= What to produce =
Go through the entries and say how many lines contain the string "html". The number is the whole answer.

[[ Records shown open ]]

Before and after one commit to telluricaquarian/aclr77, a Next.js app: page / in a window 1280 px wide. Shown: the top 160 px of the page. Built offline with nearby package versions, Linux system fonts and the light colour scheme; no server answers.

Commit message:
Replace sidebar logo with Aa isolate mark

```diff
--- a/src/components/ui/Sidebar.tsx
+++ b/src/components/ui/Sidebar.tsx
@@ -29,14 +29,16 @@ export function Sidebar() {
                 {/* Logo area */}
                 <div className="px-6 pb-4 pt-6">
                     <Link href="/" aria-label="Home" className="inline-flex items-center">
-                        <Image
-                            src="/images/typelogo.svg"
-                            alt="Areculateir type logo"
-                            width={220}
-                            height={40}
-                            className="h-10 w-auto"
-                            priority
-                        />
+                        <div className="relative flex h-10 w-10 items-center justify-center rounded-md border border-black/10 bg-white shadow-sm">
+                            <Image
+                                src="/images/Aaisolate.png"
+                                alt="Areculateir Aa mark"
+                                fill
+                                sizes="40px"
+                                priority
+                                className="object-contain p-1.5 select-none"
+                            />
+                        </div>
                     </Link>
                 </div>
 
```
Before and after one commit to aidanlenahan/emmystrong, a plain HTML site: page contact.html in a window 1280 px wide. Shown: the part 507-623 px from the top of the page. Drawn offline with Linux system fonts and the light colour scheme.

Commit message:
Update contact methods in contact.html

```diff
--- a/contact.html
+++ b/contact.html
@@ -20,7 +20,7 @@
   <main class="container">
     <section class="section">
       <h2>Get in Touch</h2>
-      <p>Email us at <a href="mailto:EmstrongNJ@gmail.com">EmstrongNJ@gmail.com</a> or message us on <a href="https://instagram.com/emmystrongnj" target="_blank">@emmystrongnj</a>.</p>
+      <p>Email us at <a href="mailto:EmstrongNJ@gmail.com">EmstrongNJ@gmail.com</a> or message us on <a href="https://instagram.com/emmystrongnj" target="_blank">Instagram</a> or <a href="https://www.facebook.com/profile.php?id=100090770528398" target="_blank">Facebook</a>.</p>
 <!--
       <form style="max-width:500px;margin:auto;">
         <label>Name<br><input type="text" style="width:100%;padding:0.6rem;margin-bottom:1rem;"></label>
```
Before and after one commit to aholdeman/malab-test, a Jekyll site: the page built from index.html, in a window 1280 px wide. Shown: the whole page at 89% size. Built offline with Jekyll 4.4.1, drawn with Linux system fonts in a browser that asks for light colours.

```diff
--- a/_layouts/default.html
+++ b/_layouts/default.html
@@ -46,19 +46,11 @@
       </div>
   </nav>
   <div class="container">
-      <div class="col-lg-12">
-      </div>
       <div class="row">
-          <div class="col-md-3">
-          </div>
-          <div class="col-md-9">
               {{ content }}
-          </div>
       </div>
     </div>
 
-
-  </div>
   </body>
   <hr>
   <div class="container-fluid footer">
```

[[ Records shown closed ]]

= Task result =
7